Greenwich Mountain Lion a traveling feline?
It is almost unbelievable but Connecticut wildlife officials say it's true.
In what’s being called the longest journey a mountain lion has ever taken in the United States, a cougar , Conn. six weeks ago—believed by some to be the same cougar , Conn.—traveled 1,100 miles from Minnesota to get to New England, Connecticut officials said July 26.
According to the Connecticut Department of Energy and Environmental Protection, analysts' data show that the feline known in South Dakota as the “St. Croix Cougar” journeyed from that state’s Black Hills, through Minnesota and Wisconsin and across the Midwest—likely southern Ontario, Canada—eventually to Greenwich, where it met its end after being a hit by a SUV on the Wilbur Cross parkway in Milford.
“This is an incredible journey, nearly double that of any mountain lion [ever recorded],” Connecticut DEEP Commissioner Dan Esty said during a press briefing.
Glenville blaze injures firefighters
A home on Deep Gorge Road was heavily damaged by a fire caused by an improperly discarded cigarette on July 27.
According to Greenwich Fire Chief Peter Siecienski, a cigarette discarded in a garbage can ignited the wood deck at the rear of 27 Deep Gorge Rd. and spread to the second and third floors of the single family home, causing extensive fire and smoke damage. Several firefighters received minor injuries, the chief said.
A family cat perished in the fire.
Water woes in Glenville
A major water main break shut down the center of Glenville Thursday and Friday. Just as the noon lunch time rush was beginning, the main located in the intersection of Glenville and Riversville roads ruptured, spewing thousands of gallons of water into the roadway.
As crews tried to shut off the water supply, the roadway buckled, prompting the closure of the major artery connecting King Street, Riversville Road, Glenville Steet and Glenville Road to the center of town. The closures caused long backups on King Street and Comly Avenue as motorists tried to find alterate routes.

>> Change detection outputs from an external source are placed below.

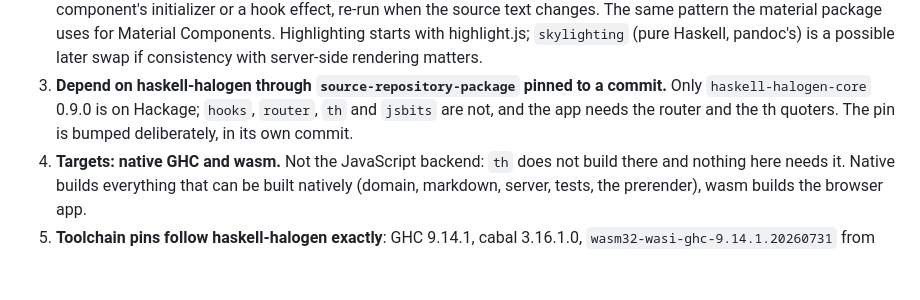
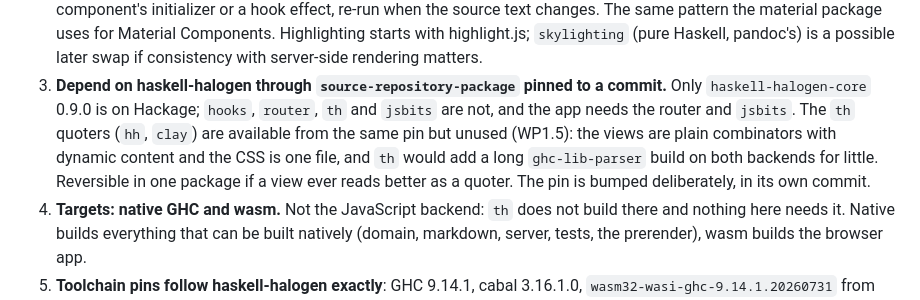
Before and after one commit to Swordlash/blog, a Markdown page: docs/PLAN.md, the part around the change. Rendered like a GitHub page; blank space fills up the shorter version.

Commit message:
Say in decision 3 that the th quoters are unused
Co-Authored-By: Claude Fable 5.1 <noreply@anthropic.com>
Claude-Session: https://claude.ai/code/session_01EhKQmvEmtoEN2dybseS9GJ

```diff
--- a/docs/PLAN.md
+++ b/docs/PLAN.md
@@ -44,8 +44,11 @@ confirms it against reality and the plan is amended if it does not hold.
    consistency with server-side rendering matters.
 3. **Depend on haskell-halogen through `source-repository-package` pinned to a commit.**
    Only `haskell-halogen-core` 0.9.0 is on Hackage; `hooks`, `router`, `th` and `jsbits`
-   are not, and the app needs the router and the th quoters. The pin is bumped
-   deliberately, in its own commit.
+   are not, and the app needs the router and `jsbits`. The `th` quoters (`hh`, `clay`)
+   are available from the same pin but unused (WP1.5): the views are plain combinators
+   with dynamic content and the CSS is one file, and `th` would add a long
+   `ghc-lib-parser` build on both backends for little. Reversible in one package if a
+   view ever reads better as a quoter. The pin is bumped deliberately, in its own commit.
 4. **Targets: native GHC and wasm.** Not the JavaScript backend: `th` does not build
    there and nothing here needs it. Native builds everything that can be built natively
    (domain, markdown, server, tests, the prerender), wasm builds the browser app.
```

While crews for Aquarion Water Co., which owns the pipes, worked to make repairs, a second water line broke short distance away on Riversville Road. One bit of good fortune is that most Aquarion customers did not lose water service. However, local businesses felt the impact as customers could not access the area. Glenville Sunoco had to close on Thursday.
By Friday morning, construction crews were repaving the intersection located at the driveway of the Glenville Fire Department. (Those closure did not affect the department's response.) The roadway was finally reopened about 5:30 p.m. Friday, July 29.
Contaminated soil closes Greenwich High athletic fields
There was much anticipation when the controversial auditorium and classroom expansion project at Greenwich High School began in early July.
What wasn't anticipated was the discovery of soil being contaminated with PCBs, arsenic and other chemicals. A collection of soil samples revealed the chemical presence at the construction site and nearby playing fields and late Friday afternoon, school officials ordered all athletic fields closed.
A portion of the site was closed earlier when dirt was found to be contaminated. The fields have been fenced and officials said security measures were in place to ensure the public doesn't access them.
The district's Crisis Management Team is to meet Aug. 1 and the building committee for the $28 million Music Instruction Space and Auditorium project is to meet Aug. 2 to decide how to proceed with the project.
In the meantime, the Greenwich Department of Parks and Recreation is relocating several athletic camps and activities to alternate locations in town. It is not known how the contamination will affect the high school's athletic program, especially with Cardinal Stadium also being closed.